Amy Berg: No, we actually got the rights to what we needed. We worked out a nice music deal with all of the songwriters in advance. So I used 34 songs in the film.
Rock Cellar Magazine: And I’d assume that includes Kris Kristofferson, who appears on camera in Janis: Little Girl Blue?
Amy Berg: Yeah, and we used his song [Me & Bobby McGee], of course.
Rock Cellar Magazine: How was it interviewing Kris Kristofferson?
Amy Berg: Great. He’s such a sweet, sweet man. It was great. He had such fond memories of Janis.
Rock Cellar Magazine: Of course, he’s quite a good actor, too.
Amy Berg: Mm-hmm. Yeah.
Rock Cellar Magazine: Using your imagination, if Janis survived what would she be like today?

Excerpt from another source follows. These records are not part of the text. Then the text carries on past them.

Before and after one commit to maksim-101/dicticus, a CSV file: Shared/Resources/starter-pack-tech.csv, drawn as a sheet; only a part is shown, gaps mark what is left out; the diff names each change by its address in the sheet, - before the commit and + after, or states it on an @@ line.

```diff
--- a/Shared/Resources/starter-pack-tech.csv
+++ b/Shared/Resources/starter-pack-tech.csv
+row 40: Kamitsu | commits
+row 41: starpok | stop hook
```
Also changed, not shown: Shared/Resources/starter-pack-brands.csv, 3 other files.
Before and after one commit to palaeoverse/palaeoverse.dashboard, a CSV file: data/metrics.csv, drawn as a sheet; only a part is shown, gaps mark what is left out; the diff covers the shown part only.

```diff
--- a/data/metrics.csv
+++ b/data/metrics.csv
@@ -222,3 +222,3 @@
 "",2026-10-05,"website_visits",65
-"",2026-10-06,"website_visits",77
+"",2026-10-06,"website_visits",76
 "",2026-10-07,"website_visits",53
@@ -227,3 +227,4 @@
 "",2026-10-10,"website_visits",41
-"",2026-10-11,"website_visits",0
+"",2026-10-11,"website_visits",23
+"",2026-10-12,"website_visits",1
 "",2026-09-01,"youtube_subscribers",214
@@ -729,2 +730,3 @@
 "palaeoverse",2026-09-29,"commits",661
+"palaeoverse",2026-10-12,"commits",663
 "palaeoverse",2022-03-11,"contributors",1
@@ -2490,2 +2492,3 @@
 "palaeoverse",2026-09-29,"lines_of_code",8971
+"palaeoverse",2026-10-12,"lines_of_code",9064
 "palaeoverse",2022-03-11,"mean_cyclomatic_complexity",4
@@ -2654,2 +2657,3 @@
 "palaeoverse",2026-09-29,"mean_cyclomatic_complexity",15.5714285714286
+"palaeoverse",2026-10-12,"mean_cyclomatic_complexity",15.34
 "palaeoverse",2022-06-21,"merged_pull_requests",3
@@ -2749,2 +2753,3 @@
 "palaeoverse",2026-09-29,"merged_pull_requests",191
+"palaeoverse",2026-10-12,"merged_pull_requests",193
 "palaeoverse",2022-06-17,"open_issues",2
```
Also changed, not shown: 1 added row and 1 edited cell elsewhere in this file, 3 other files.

Amy Berg: It’s so hard to even picture her alive today. It’s just really difficult for me. I think the world of social media just doesn’t seem appropriate for someone like Janis. It seems kind of strange to see her on social media. I don’t know; I just can’t picture her alive today.
Rock Cellar Magazine: When will Janis: Little Girl Blue air on PBS’ American Masters TV series?
Amy Berg: In May. We have a pretty long theatrical window before then.
Rock Cellar Magazine: Is there anything you’d like to add about Janis: Little Girl Blue?
Amy Berg: No, I think you asked really good questions that cover important things about Janis. I appreciate that.
Rock Cellar Magazine: What do you have coming up next?
Amy Berg: I’m actually finished with everything right now so I’m really excited to take a break, actually… I don’t have any projects right now, which is great.
Rock Cellar Magazine: Overall, your films deal with touchy, taboo, dark subject matter. What draws you to that, Amy?
Amy Berg: I’m really just fond of telling stories… I’ve been trying to get Janis: Little Girl Blue off the ground since 2007. There have been a lot of roadblocks so I’m just happy that I was finally able to get it finished. I have taken other projects in the interim, but this is the film that’s been closest to my heart in my career.
Rock Cellar Magazine: Why is a documentary about Janis Joplin the one that’s closest to your heart?
Amy Berg: Well, maybe it’s because I had to work so hard to get it done. And because I really do love her. She’s amazing. She’s a groundbreaking woman and her music moves me tremendously. So it was a nice challenge for me as a filmmaker to work with archive and music and story and combine it all into one.
Rock Cellar Magazine: And original interviews.
Amy Berg: Yeah.
Rock Cellar Magazine: So I guess one could say that Janis Joplin took another little piece of your heart?
Amy Berg: Yeah, she took another piece of my heart. [Laughs.] Maybe took a big piece of it.
Ed Rampell is a repeat contributor to Rock Cellar Magazine. He co-authored “The Hawaii Movie and Television Book” and appears in an episode of the Asylum Entertainment TV series “Demons in the City of Angels,” expected to air on the Reelz Network in January 2016.